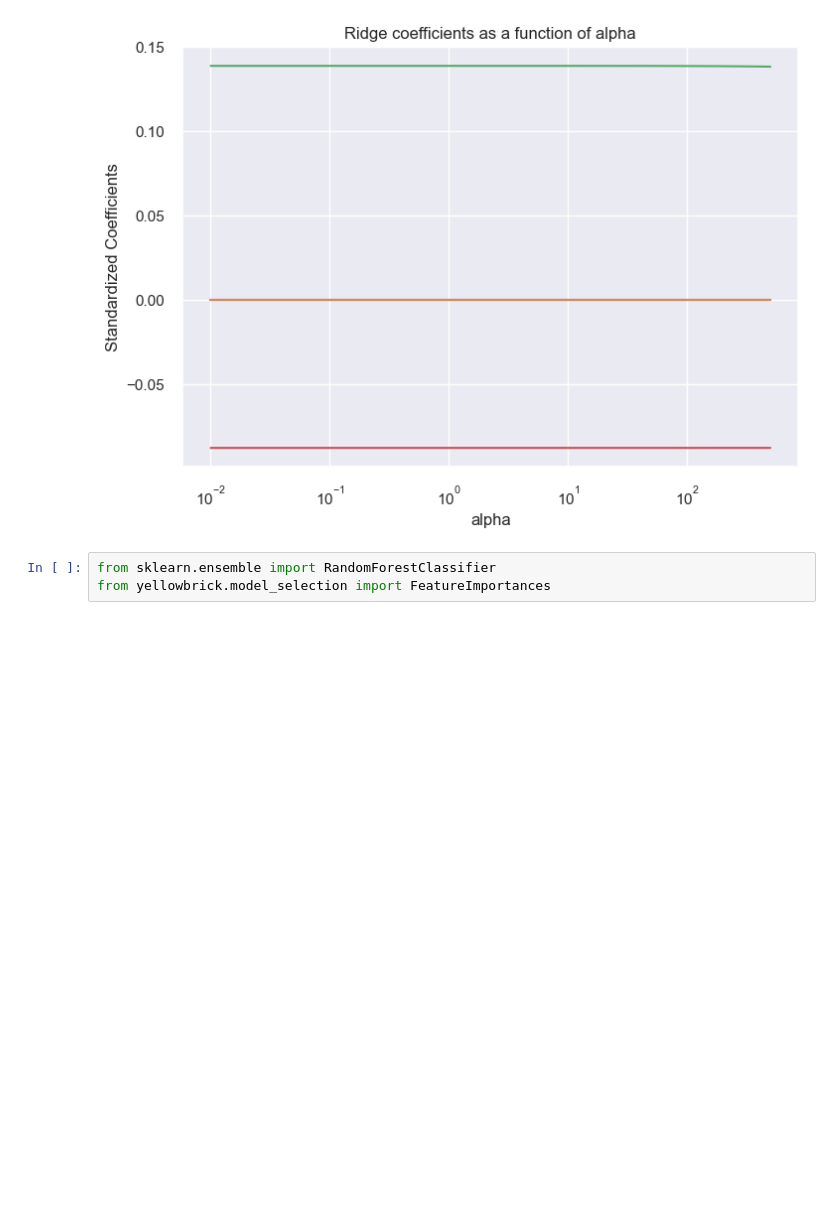
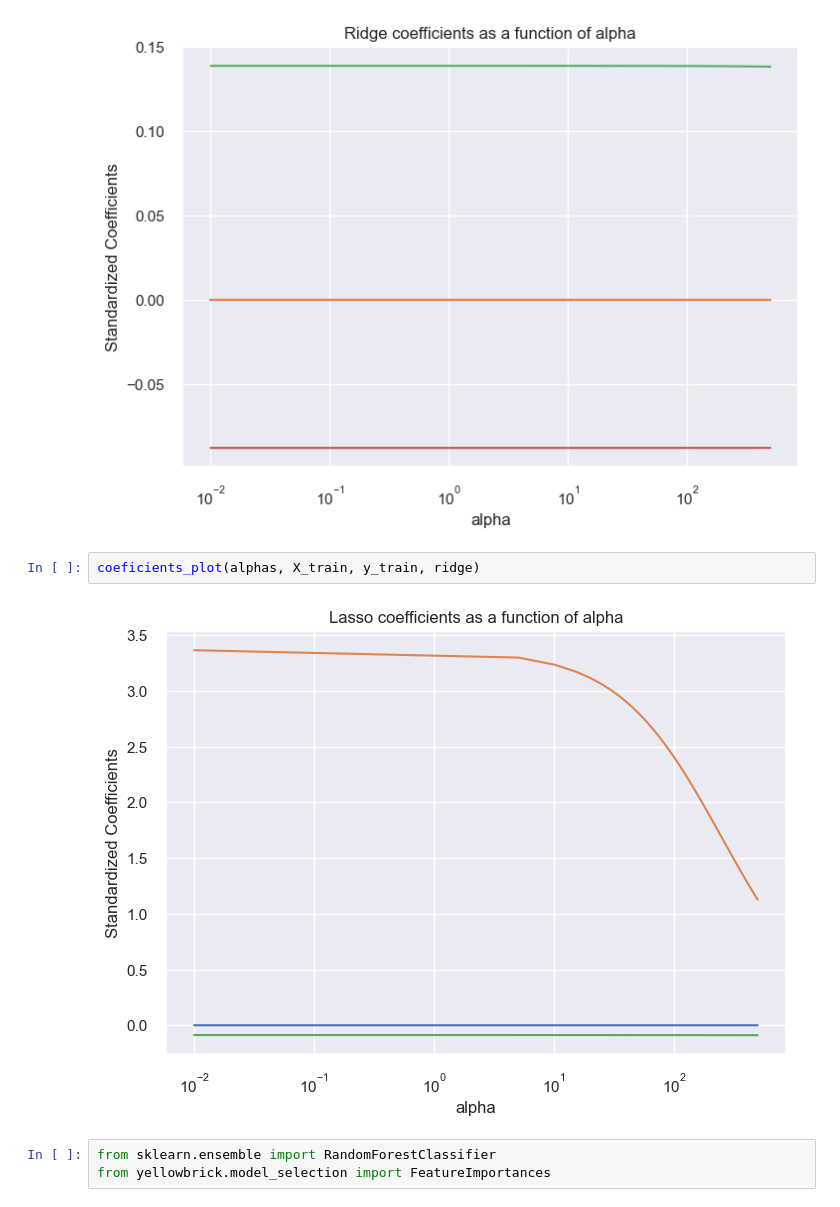
Before and after one commit to DocYoungblood/linear_regression_case_study, a Jupyter notebook: btm.ipynb, the cells around one changed output. Saved outputs shown, nothing was run; the diff lists cells and outputs as text; blank space fills up the shorter version.

```diff
--- a/btm.ipynb
+++ b/btm.ipynb
@@ -491,6 +508,10 @@ plt.title('Ridge coefficients as a function of alpha');
 MSE training set 4.43
 MSE test set 4.42
 [figure]
+# %%
+coeficients_plot(alphas, X_train, y_train, ridge)
+# %% [output]
+[figure, added]
 # %%
 from sklearn.ensemble import RandomForestClassifier
 from yellowbrick.model_selection import FeatureImportances
```
Also changed, not shown: parts of 14 cells of this notebook, 2 other files.
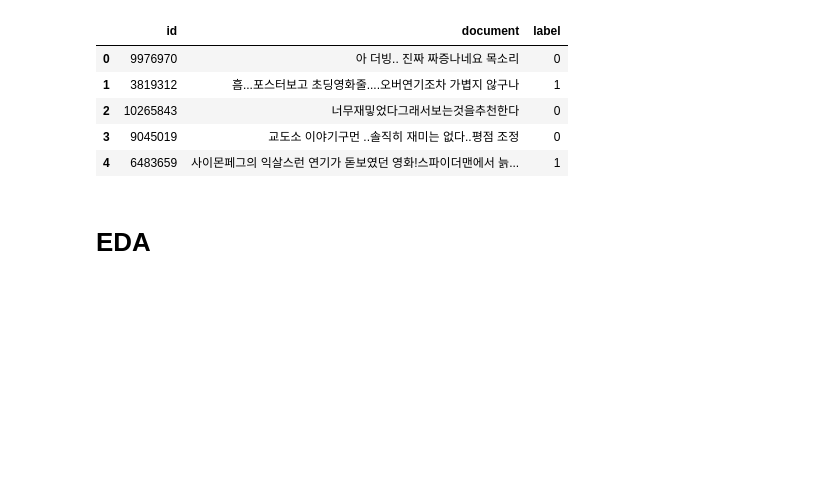
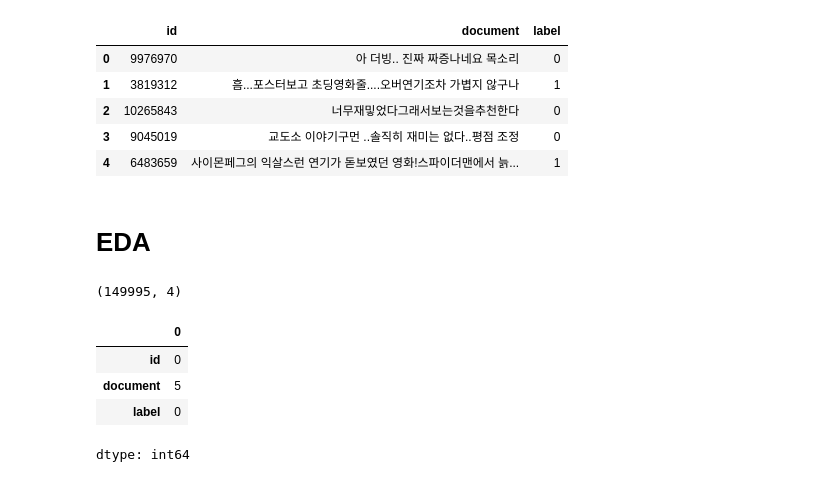
Before and after one commit to rightnow-jw/text_data_analysis, a Jupyter notebook: naver_movie_sentimental_analysis.ipynb, the cells around one changed output. Cells and saved outputs as stored; diff of their text form; code cells hidden in the pictures; blank space fills up the shorter version.

```diff
--- a/naver_movie_sentimental_analysis.ipynb
+++ b/naver_movie_sentimental_analysis.ipynb
@@ -18,3 +18,18 @@ df.head()
 | 4 | 6483659 | 사이몬페그의 익살스런 연기가 돋보였던 영화!스파이더맨에서 늙... | 1 |
 # %% [markdown]
 # EDA
+# %%
+
+# shape
+df .shape
+# %% [output]
+(149995, 4)
+# %%
+#null
+df.isnull().sum()
+# %% [output]
+|  | 0 |
+| id | 0 |
+| document | 5 |
+| label | 0 |
+dtype: int64
```
Also changed, not shown: parts of 14 cells of this notebook.
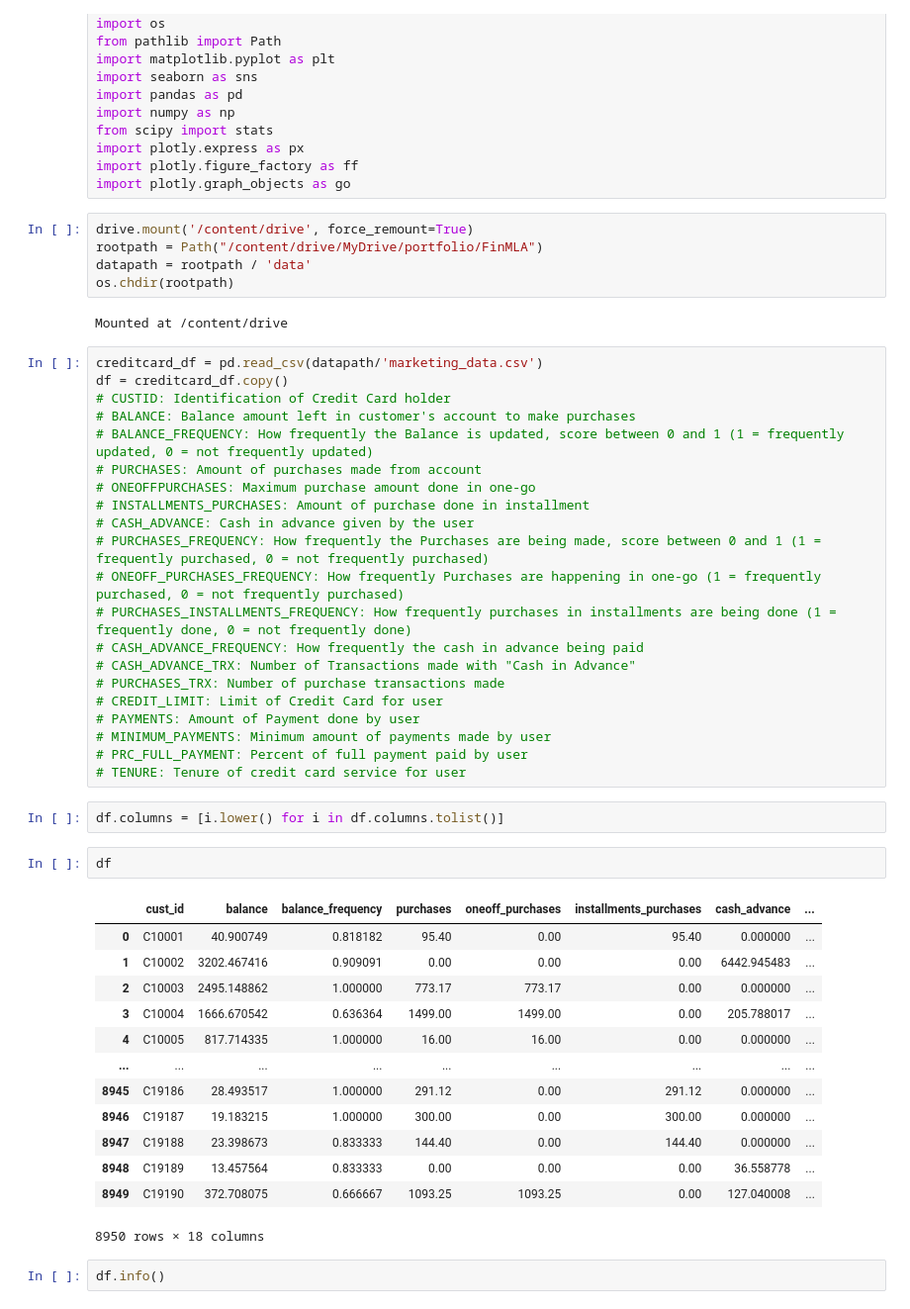
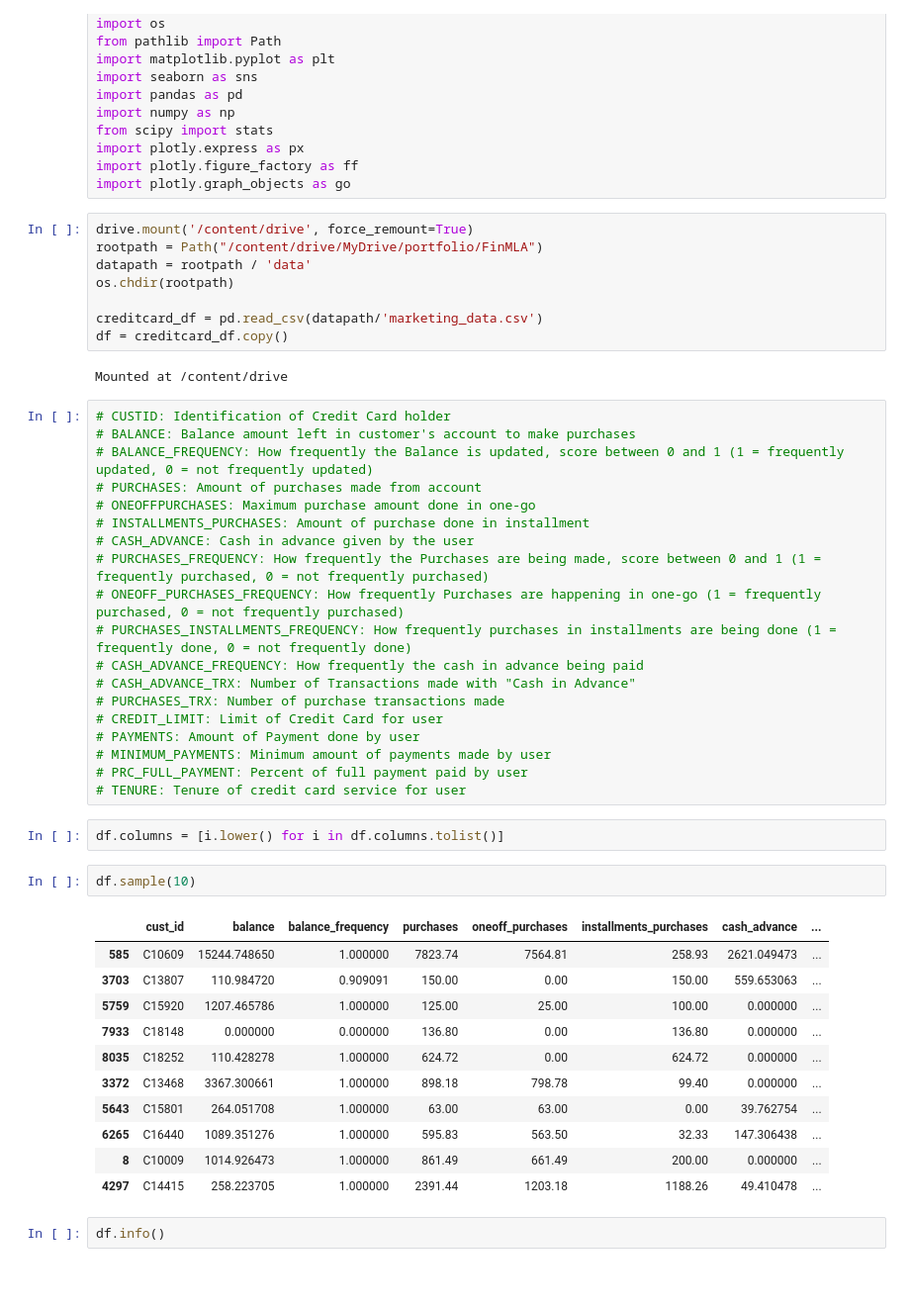
Before and after one commit to josephxlp/FinMLA, a Jupyter notebook: CreditCardSegmentation.ipynb, the cells around one changed output. Shown at 99% size. Cells and saved outputs as stored; diff of their text form; blank space fills up the shorter version.

```diff
--- a/CreditCardSegmentation.ipynb
+++ b/CreditCardSegmentation.ipynb
@@ -24,11 +26,12 @@ drive.mount('/content/drive', force_remount=True)
 rootpath = Path("/content/drive/MyDrive/portfolio/FinMLA")
 datapath = rootpath / 'data'
 os.chdir(rootpath)
+
+creditcard_df = pd.read_csv(datapath/'marketing_data.csv')
+df = creditcard_df.copy()
 # %% [output]
 Mounted at /content/drive
 # %%
-creditcard_df = pd.read_csv(datapath/'marketing_data.csv')
-df = creditcard_df.copy()
 # CUSTID: Identification of Credit Card holder
 # BALANCE: Balance amount left in customer's account to make purchases
 # BALANCE_FREQUENCY: How frequently the Balance is updated, score between 0 and 1 (1 = frequently updated, 0 = not frequently updated)
@@ -50,21 +53,19 @@ df = creditcard_df.copy()
 # %%
 df.columns = [i.lower() for i in df.columns.tolist()]
 # %%
-df
+df.sample(10)
 # %% [output]
 |  | cust_id | balance | balance_frequency | purchases | oneoff_purchases | installments_purchases | cash_advance | ... |
-| 0 | C10001 | 40.900749 | 0.818182 | 95.40 | 0.00 | 95.40 | 0.000000 | ... |
-| 1 | C10002 | 3202.467416 | 0.909091 | 0.00 | 0.00 | 0.00 | 6442.945483 | ... |
-| 2 | C10003 | 2495.148862 | 1.000000 | 773.17 | 773.17 | 0.00 | 0.000000 | ... |
-| 3 | C10004 | 1666.670542 | 0.636364 | 1499.00 | 1499.00 | 0.00 | 205.788017 | ... |
-| 4 | C10005 | 817.714335 | 1.000000 | 16.00 | 16.00 | 0.00 | 0.000000 | ... |
-| ... | ... | ... | ... | ... | ... | ... | ... | ... |
-| 8945 | C19186 | 28.493517 | 1.000000 | 291.12 | 0.00 | 291.12 | 0.000000 | ... |
-| 8946 | C19187 | 19.183215 | 1.000000 | 300.00 | 0.00 | 300.00 | 0.000000 | ... |
-| 8947 | C19188 | 23.398673 | 0.833333 | 144.40 | 0.00 | 144.40 | 0.000000 | ... |
-| 8948 | C19189 | 13.457564 | 0.833333 | 0.00 | 0.00 | 0.00 | 36.558778 | ... |
-| 8949 | C19190 | 372.708075 | 0.666667 | 1093.25 | 1093.25 | 0.00 | 127.040008 | ... |
+| 585 | C10609 | 15244.748650 | 1.000000 | 7823.74 | 7564.81 | 258.93 | 2621.049473 | ... |
+| 3703 | C13807 | 110.984720 | 0.909091 | 150.00 | 0.00 | 150.00 | 559.653063 | ... |
+| 5759 | C15920 | 1207.465786 | 1.000000 | 125.00 | 25.00 | 100.00 | 0.000000 | ... |
+| 7933 | C18148 | 0.000000 | 0.000000 | 136.80 | 0.00 | 136.80 | 0.000000 | ... |
+| 8035 | C18252 | 110.428278 | 1.000000 | 624.72 | 0.00 | 624.72 | 0.000000 | ... |
+| 3372 | C13468 | 3367.300661 | 1.000000 | 898.18 | 798.78 | 99.40 | 0.000000 | ... |
+| 5643 | C15801 | 264.051708 | 1.000000 | 63.00 | 63.00 | 0.00 | 39.762754 | ... |
+| 6265 | C16440 | 1089.351276 | 1.000000 | 595.83 | 563.50 | 32.33 | 147.306438 | ... |
+| 8 | C10009 | 1014.926473 | 1.000000 | 861.49 | 661.49 | 200.00 | 0.000000 | ... |
+| 4297 | C14415 | 258.223705 | 1.000000 | 2391.44 | 1203.18 | 1188.26 | 49.410478 | ... |
-8950 rows × 18 columns
 # %%
 df.info()
 # %% [output]
```
Also changed, not shown: parts of 15 cells of this notebook.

--------

## Work order
A line belongs in the answer if it contains the word "Before"; please copy each such line from the material.

## Response to the task
Before and after one commit to DocYoungblood/linear_regression_case_study, a Jupyter notebook: btm.ipynb, the cells around one changed output. Saved outputs shown, nothing was run; the diff lists cells and outputs as text; blank space fills up the shorter version.
Before and after one commit to rightnow-jw/text_data_analysis, a Jupyter notebook: naver_movie_sentimental_analysis.ipynb, the cells around one changed output. Cells and saved outputs as stored; diff of their text form; code cells hidden in the pictures; blank space fills up the shorter version.
Before and after one commit to josephxlp/FinMLA, a Jupyter notebook: CreditCardSegmentation.ipynb, the cells around one changed output. Shown at 99% size. Cells and saved outputs as stored; diff of their text form; blank space fills up the shorter version.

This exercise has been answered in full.